If you have mite issues, they have to be dealt with as soon as possible. Most beekeepers use oxalic acide with broodless hives. We have had good success with MAQS pads from NOD Apiary Products. We use a half dose (one pad) per hive. We also used it on our 6 frame nucs and it seems to work well.
After all the honey is taken off the hives and our hives are down to single brood chamber, it’s feeding time. I usually feed within a week or two of taking off honey. Productive queens could have filled frames with brood and they could be starving if left without food for too long. Every hive gets about 25 liters of sucrose syrup. I have also used fructose for feed and have not seen any difference when using it.
Here are the two methods of feeding we use.
- Inverted pail method: This is probably the most used method by many beekeepers because you know exactly how much feed is going into the hive. It also works well in all-weather types and bees don’t need to leave the hive to get feed. It does however require a lot of manual labour to carry pails, invert them and refill as necessary. We use 2.5 gallon pails to feed with a 2 inch mesh. In spring, we use 1 gallon pails and feed about 2 quarts per hive using this method. One risk associated with this method is leaky pails that can flood a hive and kill most of the bees inside.
- Rob feeding: This is a method used by many commercial beekeepers because it’s less labor intensive and you can feed many hives at once. It involves filling barrels with feed, adding a floating device and have bees rob them out. The advantages are less labor and it’s a quick feeding method. For this reason, this has become our main feeding method for fall feeding. The disadvantages are that it’s weather depending and bees can transmit mites by the communal nature of feeding. If you’re planning on using this method, you also cannot be within 3 miles of another beekeeper.

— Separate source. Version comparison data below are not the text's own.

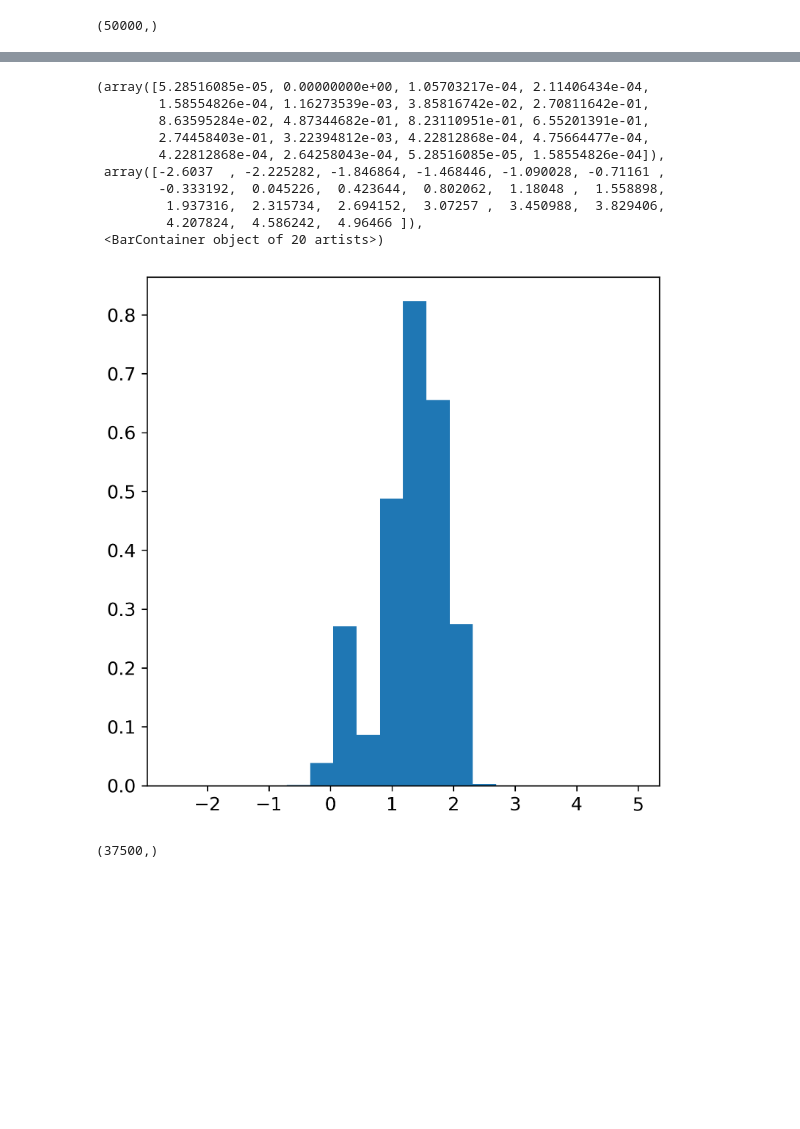
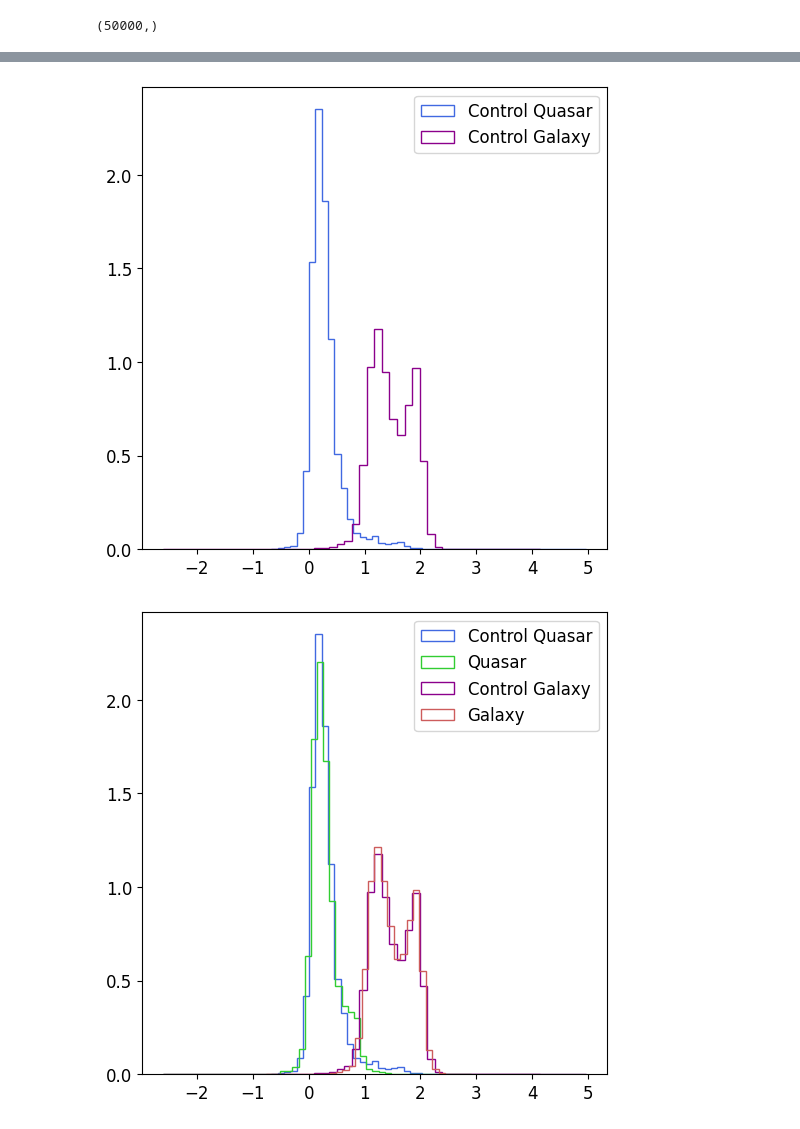
Before and after one commit to olli-e-benji/Astrostatistics-and-Machine-Learning-2023, a Jupyter notebook: working/L19_ClassificationQuasarGalaxy.ipynb, the cells around one changed output, grey strips where cells are left out. Saved outputs shown, nothing was run; the diff lists cells and outputs as text; code cells hidden in the pictures; blank space fills up the shorter version.

```diff
--- a/working/L19_ClassificationQuasarGalaxy.ipynb
+++ b/working/L19_ClassificationQuasarGalaxy.ipynb
@@ -96,26 +92,25 @@ corner.corner(tofit, **CORNER_KWARGS);
-# %%
-plt.hist(u_g, bins=20, density=True)
-# %% [output]
-(array([5.28516085e-05, 0.00000000e+00, 1.05703217e-04, 2.11406434e-04,
-        1.58554826e-04, 1.16273539e-03, 3.85816742e-02, 2.70811642e-01,
-        8.63595284e-02, 4.87344682e-01, 8.23110951e-01, 6.55201391e-01,
-        2.74458403e-01, 3.22394812e-03, 4.22812868e-04, 4.75664477e-04,
-        4.22812868e-04, 2.64258043e-04, 5.28516085e-05, 1.58554826e-04]),
- array([-2.6037  , -2.225282, -1.846864, -1.468446, -1.090028, -0.71161 ,
-        -0.333192,  0.045226,  0.423644,  0.802062,  1.18048 ,  1.558898,
-         1.937316,  2.315734,  2.694152,  3.07257 ,  3.450988,  3.829406,
-         4.207824,  4.586242,  4.96466 ]),
- <BarContainer object of 20 artists>)
-[figure, removed]
 # %%
+#Classifying
+classifier = GaussianNB()
 
-
-xtrain, xtest, ytrain, ytest = sklearn.model_selection.train_test_split(tofit, fast_kind, test_size = 0.75)
-
+xtrain, xtest, ytrain, ytest = sklearn.model_selection.train_test_split(tofit, label, test_size = 0.75)
 classifier.fit(xtrain, ytrain)
 result = classifier.predict(xtest)
-
-
-result.shape
-# %% [output]
-(37500,)
+# %%
+#Considering the u-g band
+plt.hist(u_g[label == 1], bins=50, density=True, label='Control Quasar', color='royalblue', histtype='step')
+plt.hist(u_g[label == 0], bins=50, density=True, label='Control Galaxy', color='darkmagenta', histtype='step')
+plt.legend()
+plt.show()
+# %% [output]
+[figure, added]
+# %%
+#Plotting
+plt.hist(u_g[label == 1], bins=50, density=True, label='Control Quasar', color='royalblue', histtype='step')
+plt.hist(xtest[:, 0][result == 1], bins=50, density=True, label='Quasar', color='limegreen', histtype='step')
+plt.hist(u_g[label == 0], bins=50, density=True, label='Control Galaxy', color='darkmagenta', histtype='step')
+plt.hist(xtest[:, 0][result == 0], bins=50, density=True, label='Galaxy', color='indianred', histtype='step')
+plt.legend()
+plt.show()
+# %% [output]
+[figure, added]
```
Also changed, not shown: parts of 12 cells of this notebook.
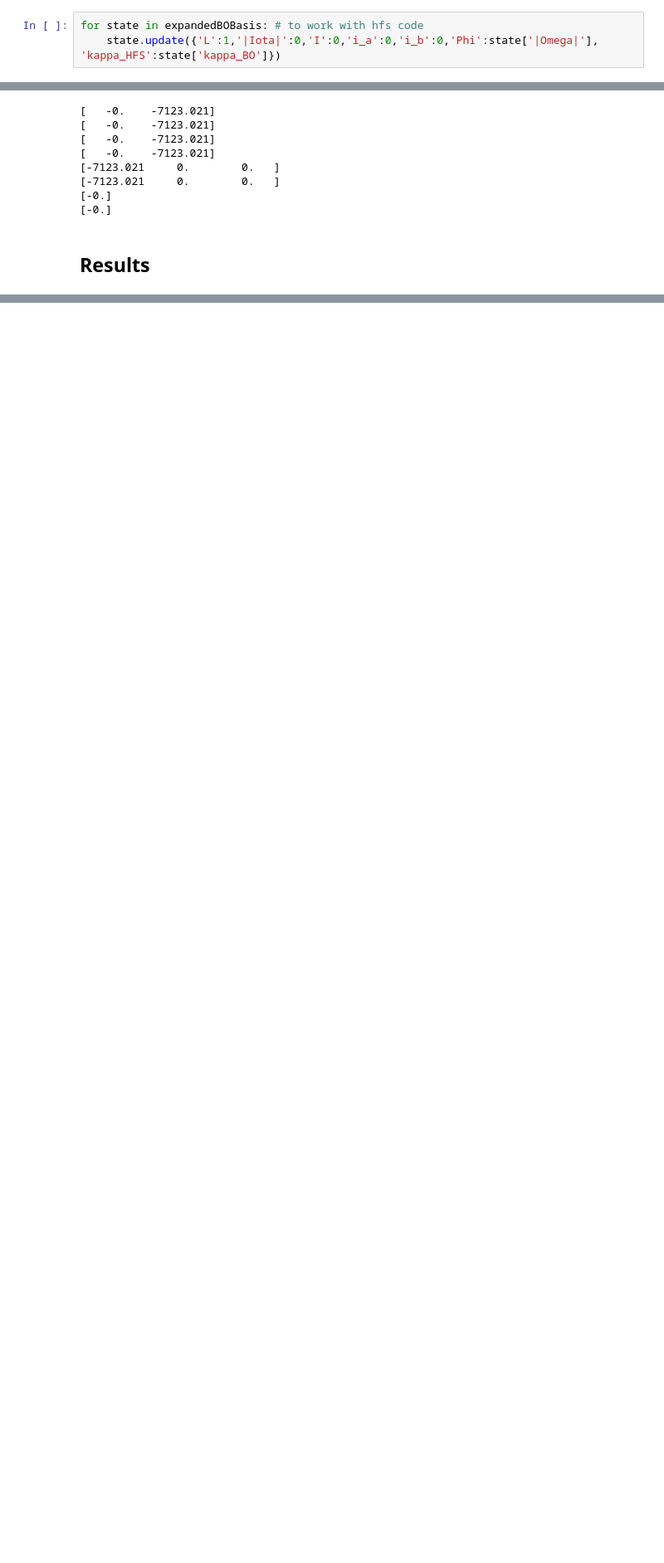
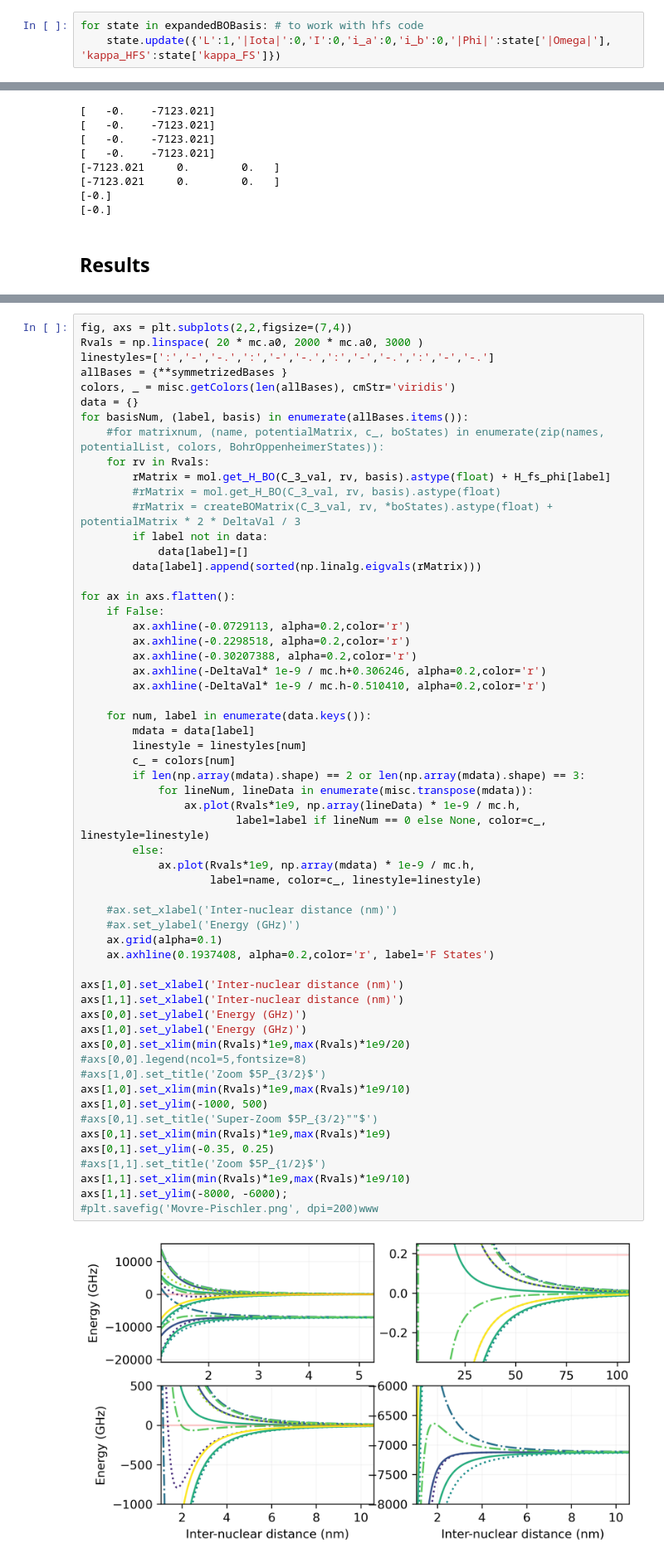
Before and after one commit to aquirdTurtle/Molecules_Code_New, a Jupyter notebook: OnlyFS_Reorganized.ipynb, the cells around one changed output, grey strips where cells are left out. Shown at 83% size. Drawn from its saved outputs; the diff is of its cells as text; blank space fills up the shorter version.

```diff
--- a/OnlyFS_Reorganized.ipynb
+++ b/OnlyFS_Reorganized.ipynb
@@ -133,6 +89,6 @@ expandedBOBasis = createExpandedCaseABasis(boStates)
 # %%
 for state in expandedBOBasis: # to work with hfs code
-    state.update({'L':1,'|Iota|':0,'I':0,'i_a':0,'i_b':0,'Phi':state['|Omega|'], 'kappa_HFS':state['kappa_BO']})
+    state.update({'L':1,'|Iota|':0,'I':0,'i_a':0,'i_b':0,'|Phi|':state['|Omega|'], 'kappa_HFS':state['kappa_FS']})
 # %%
 totalSpatialParityIncluded = ['a','b']
 symmetrizedBases = {}
@@ -349,0 +196,60 @@ print(np.linalg.eig(H_fs_phi['2g']*1e-9/mc.h)[0])
+# %%
+fig, axs = plt.subplots(2,2,figsize=(7,4))
+Rvals = np.linspace( 20 * mc.a0, 2000 * mc.a0, 3000 )
+linestyles=[':','-','-.',':','-','-.',':','-','-.',':','-','-.']
+allBases = {**symmetrizedBases }
+colors, _ = misc.getColors(len(allBases), cmStr='viridis')
+data = {}
+for basisNum, (label, basis) in enumerate(allBases.items()):
+    #for matrixnum, (name, potentialMatrix, c_, boStates) in enumerate(zip(names, potentialList, colors, BohrOppenheimerStates)):
+    for rv in Rvals:
+        rMatrix = mol.get_H_BO(C_3_val, rv, basis).astype(float) + H_fs_phi[label]
+        #rMatrix = mol.get_H_BO(C_3_val, rv, basis).astype(float)
+        #rMatrix = createBOMatrix(C_3_val, rv, *boStates).astype(float) + potentialMatrix * 2 * DeltaVal / 3
+        if label not in data:
+            data[label]=[]
+        data[label].append(sorted(np.linalg.eigvals(rMatrix)))
+
+for ax in axs.flatten():
+    if False:
+        ax.axhline(-0.0729113, alpha=0.2,color='r')
+        ax.axhline(-0.2298518, alpha=0.2,color='r')
+        ax.axhline(-0.30207388, alpha=0.2,color='r')
+        ax.axhline(-DeltaVal* 1e-9 / mc.h+0.306246, alpha=0.2,color='r')
+        ax.axhline(-DeltaVal* 1e-9 / mc.h-0.510410, alpha=0.2,color='r')
+
+    for num, label in enumerate(data.keys()):
+        mdata = data[label]
+        linestyle = linestyles[num]
+        c_ = colors[num]
+        if len(np.array(mdata).shape) == 2 or len(np.array(mdata).shape) == 3:
+            for lineNum, lineData in enumerate(misc.transpose(mdata)):
+                ax.plot(Rvals*1e9, np.array(lineData) * 1e-9 / mc.h,
+                        label=label if lineNum == 0 else None, color=c_, linestyle=linestyle)
+        else:
+            ax.plot(Rvals*1e9, np.array(mdata) * 1e-9 / mc.h,
+                    label=name, color=c_, linestyle=linestyle)
+
+    #ax.set_xlabel('Inter-nuclear distance (nm)')
+    #ax.set_ylabel('Energy (GHz)')
+    ax.grid(alpha=0.1)
+    ax.axhline(0.1937408, alpha=0.2,color='r', label='F States')
+
+axs[1,0].set_xlabel('Inter-nuclear distance (nm)')
+axs[1,1].set_xlabel('Inter-nuclear distance (nm)')
+axs[0,0].set_ylabel('Energy (GHz)')
+axs[1,0].set_ylabel('Energy (GHz)')
+axs[0,0].set_xlim(min(Rvals)*1e9,max(Rvals)*1e9/20)
+#axs[0,0].legend(ncol=5,fontsize=8)
+#axs[1,0].set_title('Zoom $5P_{3/2}$')
+axs[1,0].set_xlim(min(Rvals)*1e9,max(Rvals)*1e9/10)
+axs[1,0].set_ylim(-1000, 500)
+#axs[0,1].set_title('Super-Zoom $5P_{3/2}""$')
+axs[0,1].set_xlim(min(Rvals)*1e9,max(Rvals)*1e9)
+axs[0,1].set_ylim(-0.35, 0.25)
+#axs[1,1].set_title('Zoom $5P_{1/2}$')
+axs[1,1].set_xlim(min(Rvals)*1e9,max(Rvals)*1e9/10)
+axs[1,1].set_ylim(-8000, -6000);
+#plt.savefig('Movre-Pischler.png', dpi=200)www
+# %% [output]
+[figure, added]
```
Also changed, not shown: parts of 21 cells of this notebook, 6 other files.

We may also feed pollen patties in the fall just to give bees an extra bit of pollen coming into winter. We have had success without feeding pollen but a little extra can’t hurt right?